[Web interface edit records]
+--
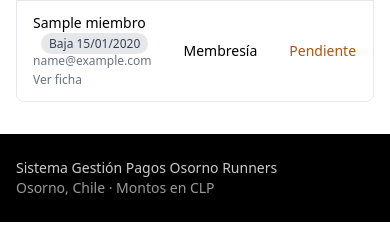
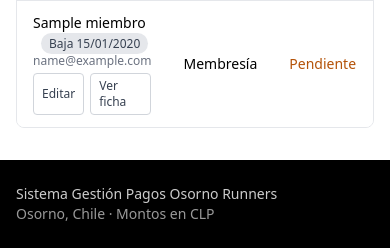
Before and after one commit to rogarces85/OR, a FastAPI app: template app/templates/miembros/lista.html in a window 390 px wide. Shown: the part 956-1204 px from the top of the page. Before the commit the page ends 1178 px from the top, so only its background shows below. Run offline with FastAPI, Linux system fonts and the light colour scheme; the template is opened without the code that fills it: most values are stand-ins (such as "Sample title", 1, 10 or a date in 2020); style sheets or scripts are compiled from the project's sources.

Commit message:
Miembros: modales de edicion completa (#2)

```diff
--- a/02-DOCS/wiki/scores.json
+++ b/02-DOCS/wiki/scores.json
@@ -19,6 +19,7 @@
     "sdd/decisions.md": 3.0,
     "ftd/2026-10-26-documentacion-completa.md": -4.0,
     "ftd/2026-10-27-baja-miembros.md": -4.0,
+    "ftd/2026-10-31-modales-edicion-miembros.md": -4.0,
     "harness/user-profile.md": 3.0,
     "harness/installation-plan.md": 3.0,
     "harness/decisions.md": 3.0,
--- a/app/templates/miembros/lista.html
+++ b/app/templates/miembros/lista.html
@@ -1,5 +1,6 @@
 {% extends "panel/base_panel.html" %}
 {% import "parciales/macros.html" as m %}
+{% from "miembros/_campos.html" import campo, campo_check %}
 
 {% block titulo %}Miembros · {{ app_name }}{% endblock %}
 
@@ -104,9 +105,16 @@
               </span>
             {% endif %}
             <p class="text-xs text-gray-500">{{ miembro.email }}</p>
-            <a href="/miembros/{{ miembro.id }}" class="text-xs text-gray-500 hover:text-marca-rojo">
-              Ver ficha
-            </a>
+            <div class="mt-1 flex gap-1.5">
+              <button type="button"
+                      class="rounded border border-gray-300 px-2 py-1 text-xs font-medium text-gray-700 hover:bg-gray-50 hover:text-marca-rojo"
+                      onclick="document.getElementById('modal-editar-{{ miembro.id }}').classList.remove('hidden')">
+                Editar
+              </button>
+              <a href="/miembros/{{ miembro.id }}" class="rounded border border-gray-300 px-2 py-1 text-xs font-medium text-gray-700 hover:bg-gray-50 hover:text-marca-rojo">
+                Ver ficha
+              </a>
+            </div>
           </td>
           <td class="px-4 py-3">
             {{ "Activo" if miembro.categoria == "activo" else "Membresía" }}
@@ -150,4 +158,9 @@
     </tbody>
   </table>
 </div>
+
+{# Modales de edición de cada miembro (cargados con la página). #}
+{% for miembro, info in filas %}
+  {% include "miembros/modal_editar.html" %}
+{% endfor %}
 {% endblock %}
--- /dev/null
+++ b/app/templates/miembros/modal_editar.html
@@ -0,0 +1,73 @@
+{# Modal de edición completa del miembro (todos los datos). #}
+{# Se incluye en la lista y en la ficha; se abre con un botón y cierra al guardar. #}
+{% from "miembros/_campos.html" import campo, campo_check, campo_categoria %}
+<div id="modal-editar-{{ miembro.id }}" class="fixed inset-0 z-50 hidden" aria-labelledby="modal-editar-titulo-{{ miembro.id }}">
+  <div class="fixed inset-0 bg-black/40 backdrop-blur-sm transition-opacity"
+       onclick="document.getElementById('modal-editar-{{ miembro.id }}').classList.add('hidden')"></div>
+
+  <div class="fixed top-1/2 left-1/2 transform -translate-x-1/2 -translate-y-1/2 w-full max-w-md max-h-[90vh] overflow-y-auto bg-white rounded-lg shadow-2xl border border-gray-200 p-6 flex flex-col gap-4">
+    <div class="flex items-baseline justify-between gap-2">
+      <h2 id="modal-editar-titulo-{{ miembro.id }}" class="text-lg font-bold">Editar — {{ miembro.nombre_completo }}</h2>
+      <button type="button"
+              class="rounded p-1.5 text-gray-500 hover:bg-gray-100 hover:text-gray-900"
+              onclick="document.getElementById('modal-editar-{{ miembro.id }}').classList.add('hidden')">
+        <span class="sr-only">Cerrar</span>
+        <svg class="w-5 h-5" fill="none" stroke="currentColor" viewBox="0 0 24 24">
+          <path stroke-linecap="round" stroke-linejoin="round" stroke-width="2" d="M6 18L18 6M6 6l12 12"></path>
+        </svg>
+      </button>
+    </div>
+
+    <p class="mt-1 text-sm text-gray-500">
+      Todos los campos son obligatorios. La fecha de ingreso es la fecha real de incorporación al club.
+    </p>
+
+    <form id="form-editar-{{ miembro.id }}"
+          method="post"
+          action="/miembros/{{ miembro.id }}/editar"
+          class="mt-4 grid gap-3 sm:grid-cols-2"
+          onsubmit="return confirmarEdicionMiembro('{{ miembro.id }}')">
+      <input type="hidden" name="csrf_token" value="{{ csrf_token }}">
+      <input type="hidden" name="miembro_id" value="{{ miembro.id }}">
+
+      {{ campo("nombre_completo", "Nombre completo", {}, miembro.nombre_completo, "text", "Ana Saldívar") }}
+      {{ campo("email", "Correo electrónico", {}, miembro.email, "email", "ana@example.com") }}
+      {{ campo("telefono", "Teléfono", {}, miembro.telefono or "", "tel", "+56 9 1234 5678") }}
+      {{ campo("rut", "RUT", {}, miembro.rut or "", "text", "12.345.678-9") }}
+      {{ campo("fecha_nacimiento", "Fecha de nacimiento", {},
+               miembro.fecha_nacimiento.strftime("%Y-%m-%d") if miembro.fecha_nacimiento else "", "date") }}
+      {{ campo("fecha_incorporacion", "Fecha de ingreso", {},
+               miembro.fecha_incorporacion.strftime("%Y-%m-%d") if miembro.fecha_incorporacion else "", "date") }}
+      {{ campo("direccion", "Dirección", {}, miembro.direccion or "", "text", "Calle 123, Osorno") }}
+      {{ campo("contacto_emergencia", "Contacto de emergencia", {},
+               miembro.contacto_emergencia or "", "text", "Nombre y teléfono") }}
+
+      {{ campo_categoria(categorias, miembro.categoria) }}
+
+      <div class="sm:col-span-2 mt-2 flex items-center gap-3">
+        {{ campo_check("matriculado", "Ya está matriculado", miembro.matriculado,
+                       "Marca para no generar el cobro de matrícula.", "") }}
+        <button type="submit"
+                class="rounded bg-marca-rojo px-4 py-2 text-sm font-medium text-marca-blanco hover:bg-red-700">
+          Guardar cambios
+        </button>
+        <button type="button"
+                class="rounded border border-gray-300 px-4 py-2 text-sm font-medium text-gray-700 hover:bg-gray-50"
+                onclick="document.getElementById('modal-editar-{{ miembro.id }}').classList.add('hidden')">
+          Cancelar
+        </button>
+      </div>
+    </form>
+  </div>
+</div>
+
+<script>
+  function confirmarEdicionMiembro(id) {
+    const btn = document.querySelector('#form-editar-' + id + ' button[type="submit"]');
+    if (btn) {
+      btn.disabled = true;
+      btn.textContent = 'Guardando…';
+    }
+    return true;
+  }
+</script>
```
Also changed, not shown: 02-DOCS/wiki/ftd/2026-10-31-modales-edicion-miembros.md (added, +48 -0 lines), 02-DOCS/wiki/index.md (+1 -0 lines), app/routers/miembros.py (+10 -2 lines), app/templates/miembros/detalle.html (+9 -0 lines).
+--
Task statement
When you copy the records above, keep every word exact and leave out the pictures they contain.

Response for this exercise
Before and after one commit to rogarces85/OR, a FastAPI app: template app/templates/miembros/lista.html in a window 390 px wide. Shown: the part 956-1204 px from the top of the page. Before the commit the page ends 1178 px from the top, so only its background shows below. Run offline with FastAPI, Linux system fonts and the light colour scheme; the template is opened without the code that fills it: most values are stand-ins (such as "Sample title", 1, 10 or a date in 2020); style sheets or scripts are compiled from the project's sources.

Commit message:
Miembros: modales de edicion completa (#2)

```diff
--- a/02-DOCS/wiki/scores.json
+++ b/02-DOCS/wiki/scores.json
@@ -19,6 +19,7 @@
     "sdd/decisions.md": 3.0,
     "ftd/2026-10-26-documentacion-completa.md": -4.0,
     "ftd/2026-10-27-baja-miembros.md": -4.0,
+    "ftd/2026-10-31-modales-edicion-miembros.md": -4.0,
     "harness/user-profile.md": 3.0,
     "harness/installation-plan.md": 3.0,
     "harness/decisions.md": 3.0,
--- a/app/templates/miembros/lista.html
+++ b/app/templates/miembros/lista.html
@@ -1,5 +1,6 @@
 {% extends "panel/base_panel.html" %}
 {% import "parciales/macros.html" as m %}
+{% from "miembros/_campos.html" import campo, campo_check %}
 
 {% block titulo %}Miembros · {{ app_name }}{% endblock %}
 
@@ -104,9 +105,16 @@
               </span>
             {% endif %}
             <p class="text-xs text-gray-500">{{ miembro.email }}</p>
-            <a href="/miembros/{{ miembro.id }}" class="text-xs text-gray-500 hover:text-marca-rojo">
-              Ver ficha
-            </a>
+            <div class="mt-1 flex gap-1.5">
+              <button type="button"
+                      class="rounded border border-gray-300 px-2 py-1 text-xs font-medium text-gray-700 hover:bg-gray-50 hover:text-marca-rojo"
+                      onclick="document.getElementById('modal-editar-{{ miembro.id }}').classList.remove('hidden')">
+                Editar
+              </button>
+              <a href="/miembros/{{ miembro.id }}" class="rounded border border-gray-300 px-2 py-1 text-xs font-medium text-gray-700 hover:bg-gray-50 hover:text-marca-rojo">
+                Ver ficha
+              </a>
+            </div>
           </td>
           <td class="px-4 py-3">
             {{ "Activo" if miembro.categoria == "activo" else "Membresía" }}
@@ -150,4 +158,9 @@
     </tbody>
   </table>
 </div>
+
+{# Modales de edición de cada miembro (cargados con la página). #}
+{% for miembro, info in filas %}
+  {% include "miembros/modal_editar.html" %}
+{% endfor %}
 {% endblock %}
--- /dev/null
+++ b/app/templates/miembros/modal_editar.html
@@ -0,0 +1,73 @@
+{# Modal de edición completa del miembro (todos los datos). #}
+{# Se incluye en la lista y en la ficha; se abre con un botón y cierra al guardar. #}
+{% from "miembros/_campos.html" import campo, campo_check, campo_categoria %}
+<div id="modal-editar-{{ miembro.id }}" class="fixed inset-0 z-50 hidden" aria-labelledby="modal-editar-titulo-{{ miembro.id }}">
+  <div class="fixed inset-0 bg-black/40 backdrop-blur-sm transition-opacity"
+       onclick="document.getElementById('modal-editar-{{ miembro.id }}').classList.add('hidden')"></div>
+
+  <div class="fixed top-1/2 left-1/2 transform -translate-x-1/2 -translate-y-1/2 w-full max-w-md max-h-[90vh] overflow-y-auto bg-white rounded-lg shadow-2xl border border-gray-200 p-6 flex flex-col gap-4">
+    <div class="flex items-baseline justify-between gap-2">
+      <h2 id="modal-editar-titulo-{{ miembro.id }}" class="text-lg font-bold">Editar — {{ miembro.nombre_completo }}</h2>
+      <button type="button"
+              class="rounded p-1.5 text-gray-500 hover:bg-gray-100 hover:text-gray-900"
+              onclick="document.getElementById('modal-editar-{{ miembro.id }}').classList.add('hidden')">
+        <span class="sr-only">Cerrar</span>
+        <svg class="w-5 h-5" fill="none" stroke="currentColor" viewBox="0 0 24 24">
+          <path stroke-linecap="round" stroke-linejoin="round" stroke-width="2" d="M6 18L18 6M6 6l12 12"></path>
+        </svg>
+      </button>
+    </div>
+
+    <p class="mt-1 text-sm text-gray-500">
+      Todos los campos son obligatorios. La fecha de ingreso es la fecha real de incorporación al club.
+    </p>
+
+    <form id="form-editar-{{ miembro.id }}"
+          method="post"
+          action="/miembros/{{ miembro.id }}/editar"
+          class="mt-4 grid gap-3 sm:grid-cols-2"
+          onsubmit="return confirmarEdicionMiembro('{{ miembro.id }}')">
+      <input type="hidden" name="csrf_token" value="{{ csrf_token }}">
+      <input type="hidden" name="miembro_id" value="{{ miembro.id }}">
+
+      {{ campo("nombre_completo", "Nombre completo", {}, miembro.nombre_completo, "text", "Ana Saldívar") }}
+      {{ campo("email", "Correo electrónico", {}, miembro.email, "email", "ana@example.com") }}
+      {{ campo("telefono", "Teléfono", {}, miembro.telefono or "", "tel", "+56 9 1234 5678") }}
+      {{ campo("rut", "RUT", {}, miembro.rut or "", "text", "12.345.678-9") }}
+      {{ campo("fecha_nacimiento", "Fecha de nacimiento", {},
+               miembro.fecha_nacimiento.strftime("%Y-%m-%d") if miembro.fecha_nacimiento else "", "date") }}
+      {{ campo("fecha_incorporacion", "Fecha de ingreso", {},
+               miembro.fecha_incorporacion.strftime("%Y-%m-%d") if miembro.fecha_incorporacion else "", "date") }}
+      {{ campo("direccion", "Dirección", {}, miembro.direccion or "", "text", "Calle 123, Osorno") }}
+      {{ campo("contacto_emergencia", "Contacto de emergencia", {},
+               miembro.contacto_emergencia or "", "text", "Nombre y teléfono") }}
+
+      {{ campo_categoria(categorias, miembro.categoria) }}
+
+      <div class="sm:col-span-2 mt-2 flex items-center gap-3">
+        {{ campo_check("matriculado", "Ya está matriculado", miembro.matriculado,
+                       "Marca para no generar el cobro de matrícula.", "") }}
+        <button type="submit"
+                class="rounded bg-marca-rojo px-4 py-2 text-sm font-medium text-marca-blanco hover:bg-red-700">
+          Guardar cambios
+        </button>
+        <button type="button"
+                class="rounded border border-gray-300 px-4 py-2 text-sm font-medium text-gray-700 hover:bg-gray-50"
+                onclick="document.getElementById('modal-editar-{{ miembro.id }}').classList.add('hidden')">
+          Cancelar
+        </button>
+      </div>
+    </form>
+  </div>
+</div>
+
+<script>
+  function confirmarEdicionMiembro(id) {
+    const btn = document.querySelector('#form-editar-' + id + ' button[type="submit"]');
+    if (btn) {
+      btn.disabled = true;
+      btn.textContent = 'Guardando…';
+    }
+    return true;
+  }
+</script>
```
Also changed, not shown: 02-DOCS/wiki/ftd/2026-10-31-modales-edicion-miembros.md (added, +48 -0 lines), 02-DOCS/wiki/index.md (+1 -0 lines), app/routers/miembros.py (+10 -2 lines), app/templates/miembros/detalle.html (+9 -0 lines).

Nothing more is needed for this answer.